Only the lines holding "amount" are wanted. Copy every one from the records below.

▶ **PROVIDED MATERIAL**:
========================================

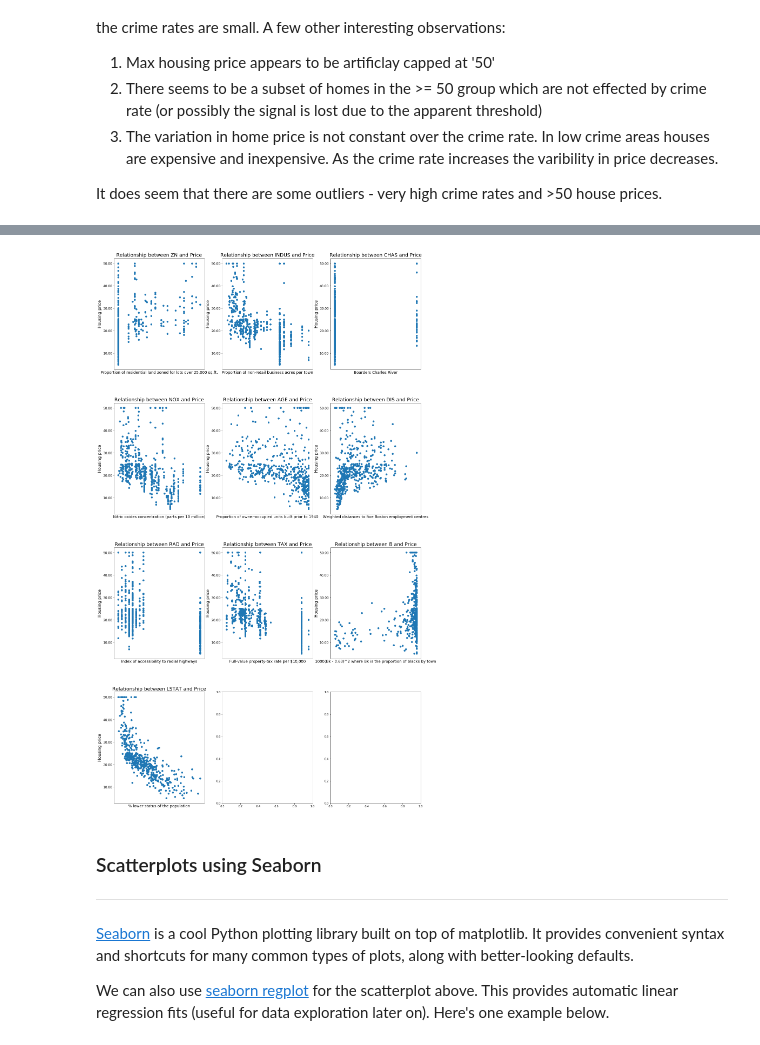
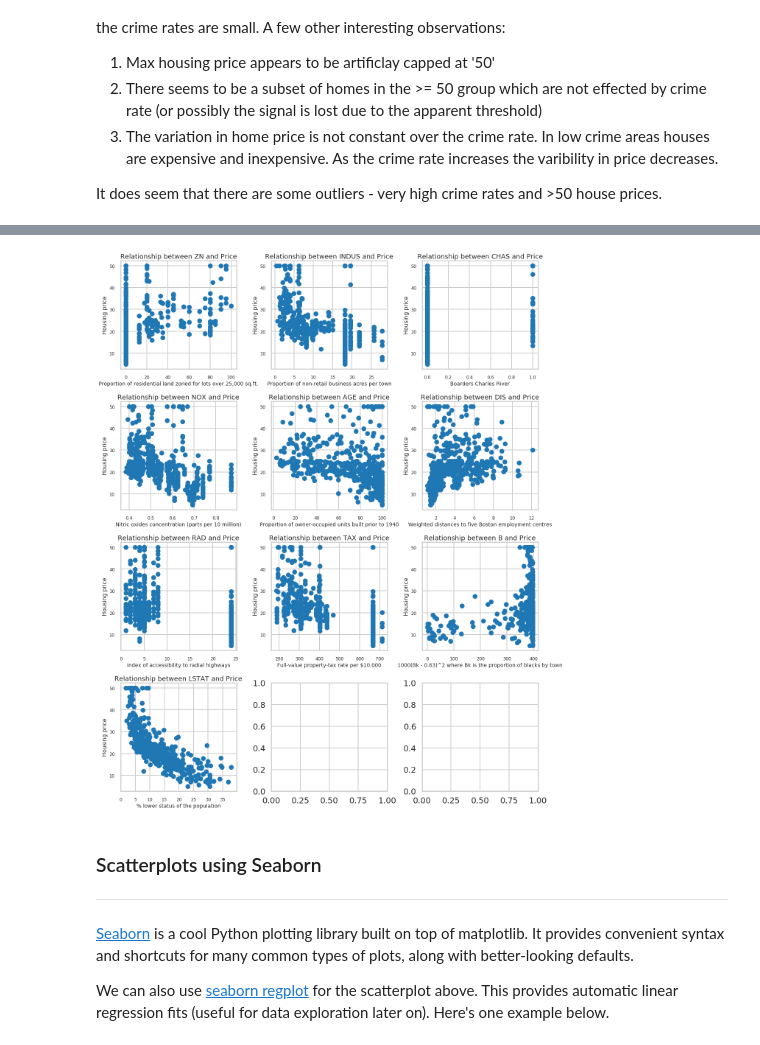
Before and after one commit to gperdrizet/linear_regression, a Jupyter notebook: Mini_Project_Linear_Regression.ipynb, the cells around one changed output, grey strips where cells are left out. Cells and saved outputs as stored; diff of their text form; code cells hidden in the pictures.

Commit message:
Finished scatterplots

```diff
--- a/Mini_Project_Linear_Regression.ipynb
+++ b/Mini_Project_Linear_Regression.ipynb
@@ -318,12 +318,12 @@ left  = 0.125  # the left side of the subplots of the figure
 right = 0.65   # the right side of the subplots of the figure
 bottom = 0.1   # the bottom of the subplots of the figure
 top = 0.9      # the top of the subplots of the figure
-wspace = 0.2   # the amount of width reserved for blank space between subplots
+wspace = 0.3   # the amount of width reserved for blank space between subplots
 hspace = 0.3   # the amount of height reserved for white space between subplots
 
 fig_rows = 4
 fig_cols = 3
-plot_height = 35
+plot_height = 25
 plot_width = 30
 
 plot_locations = [
@@ -382,36 +382,36 @@ variable_labels = [
     '1000(Bk - 0.63)^2 where Bk is the proportion of blacks by town',
     '% lower status of the population',
     #'Median value of owner-occupied homes in $1000\'s'
 ]
 
 def scatterplot(plot_location, xdata, ydata, title, xlabel, ylabel):
 
     ax[plot_location].plot(xdata, ydata, 'o')
     ax[plot_location].tick_params(labelsize=12)
     ax[plot_location].set_title(title, fontsize=18)
     ax[plot_location].set_xlabel(xlabel, fontsize=14)
-    ax[plot_location].set_xticks([])
+    #ax[plot_location].set_xticks([])
     ax[plot_location].set_ylabel(ylabel, fontsize=15)
-    ax[plot_location].yaxis.set_major_formatter(FormatStrFormatter('%.2f'))
+    ax[plot_location].yaxis.set_major_formatter(FormatStrFormatter('%.0f'))
     #ax[plot_location].set_ylim([-0.05,0.125])
 
     return ax
 
 xlabels = variable_labels
 ylabels = ['Housing price'] * len(xlabels)
 
 fig, ax = plt.subplots(fig_rows, fig_cols, figsize=(plot_width, plot_height))
 fig.subplots_adjust(left=left, bottom=bottom, right=right, top=top, wspace=wspace, hspace=hspace)
 
 ydata = bos.PRICE
 
 for i in range(len(plot_locations)):
     xdata = bos[data_types[i]]
     ax[plot_locations[i]] = scatterplot(plot_locations[i], xdata, ydata, plot_titles[i], xlabels[i], ylabels[i])
 
 plt.show()
 # %% [output]
-[figure, old version]
+[figure, new version]
 # %% [markdown]
 ### Scatterplots using Seaborn
 ***
```
Also changed, not shown: parts of 8 cells of this notebook.
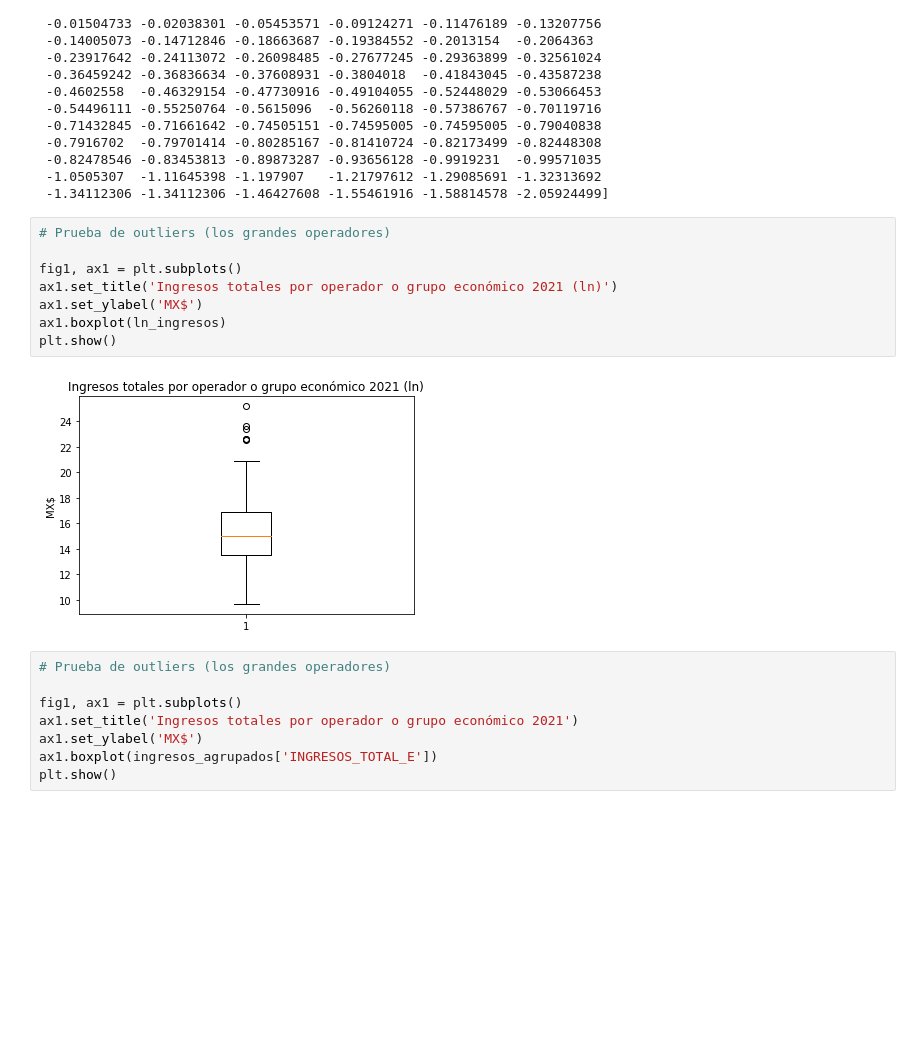
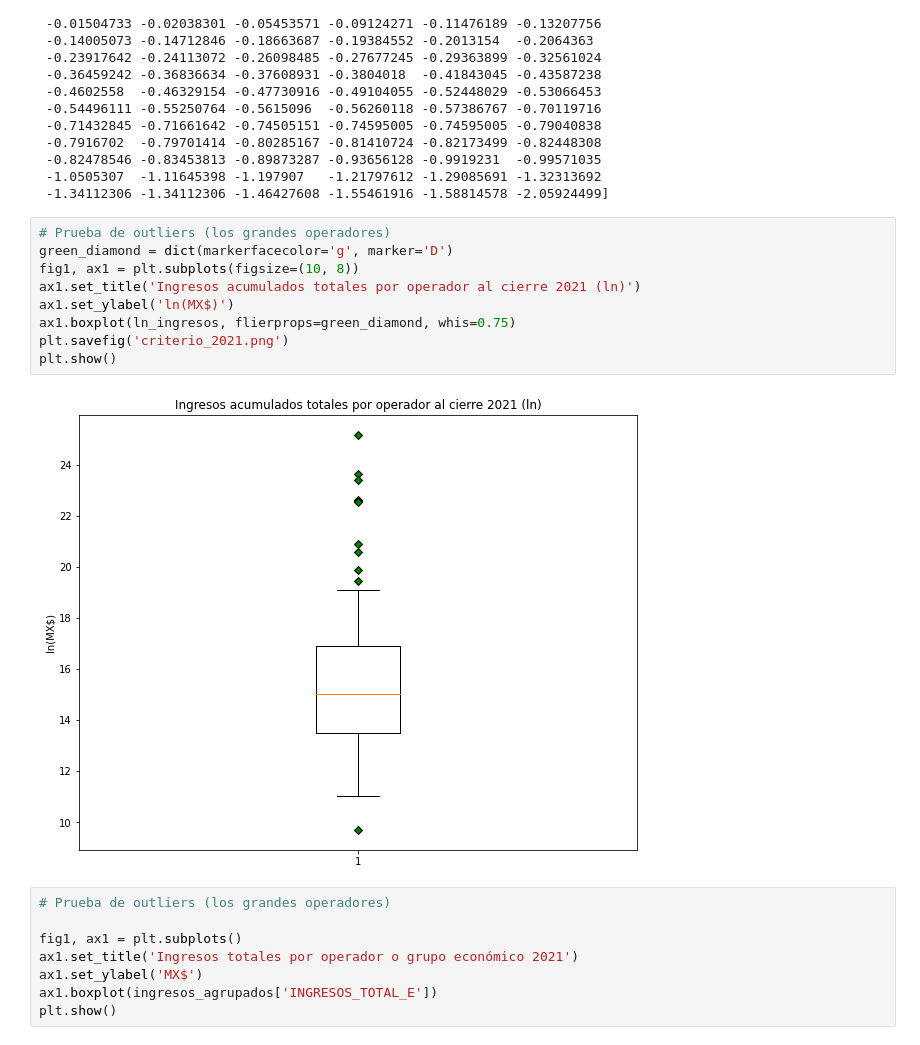
Before and after one commit to RodGuarneros/BiasAnalysis, a Jupyter notebook: selección_CPO_Ingresos2021_final.ipynb, the cells around one changed output. Cells and saved outputs as stored; diff of their text form; blank space fills up the shorter version.

```diff
--- a/selección_CPO_Ingresos2021_final.ipynb
+++ b/selección_CPO_Ingresos2021_final.ipynb
@@ -268,14 +293,15 @@ Los score z es [ 3.38654174  2.83835501  2.76271885  2.4845786   2.47264979  2.4
  -1.34112306 -1.34112306 -1.46427608 -1.55461916 -1.58814578 -2.05924499]
 # %%
 # Prueba de outliers (los grandes operadores)
-
-fig1, ax1 = plt.subplots()
-ax1.set_title('Ingresos totales por operador o grupo económico 2021 (ln)')
-ax1.set_ylabel('MX$')
-ax1.boxplot(ln_ingresos)
+green_diamond = dict(markerfacecolor='g', marker='D')
+fig1, ax1 = plt.subplots(figsize=(10, 8))
+ax1.set_title('Ingresos acumulados totales por operador al cierre 2021 (ln)')
+ax1.set_ylabel('ln(MX$)')
+ax1.boxplot(ln_ingresos, flierprops=green_diamond, whis=0.75)
+plt.savefig('criterio_2021.png')
 plt.show()
 # %% [output]
-[figure, old version]
+[figure, new version]
 # %%
 # Prueba de outliers (los grandes operadores)
 
```
Also changed, not shown: parts of 13 cells of this notebook, 6 other files.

========================================

▶ **TASK SOLUTION**:
-wspace = 0.2   # the amount of width reserved for blank space between subplots
+wspace = 0.3   # the amount of width reserved for blank space between subplots
 hspace = 0.3   # the amount of height reserved for white space between subplots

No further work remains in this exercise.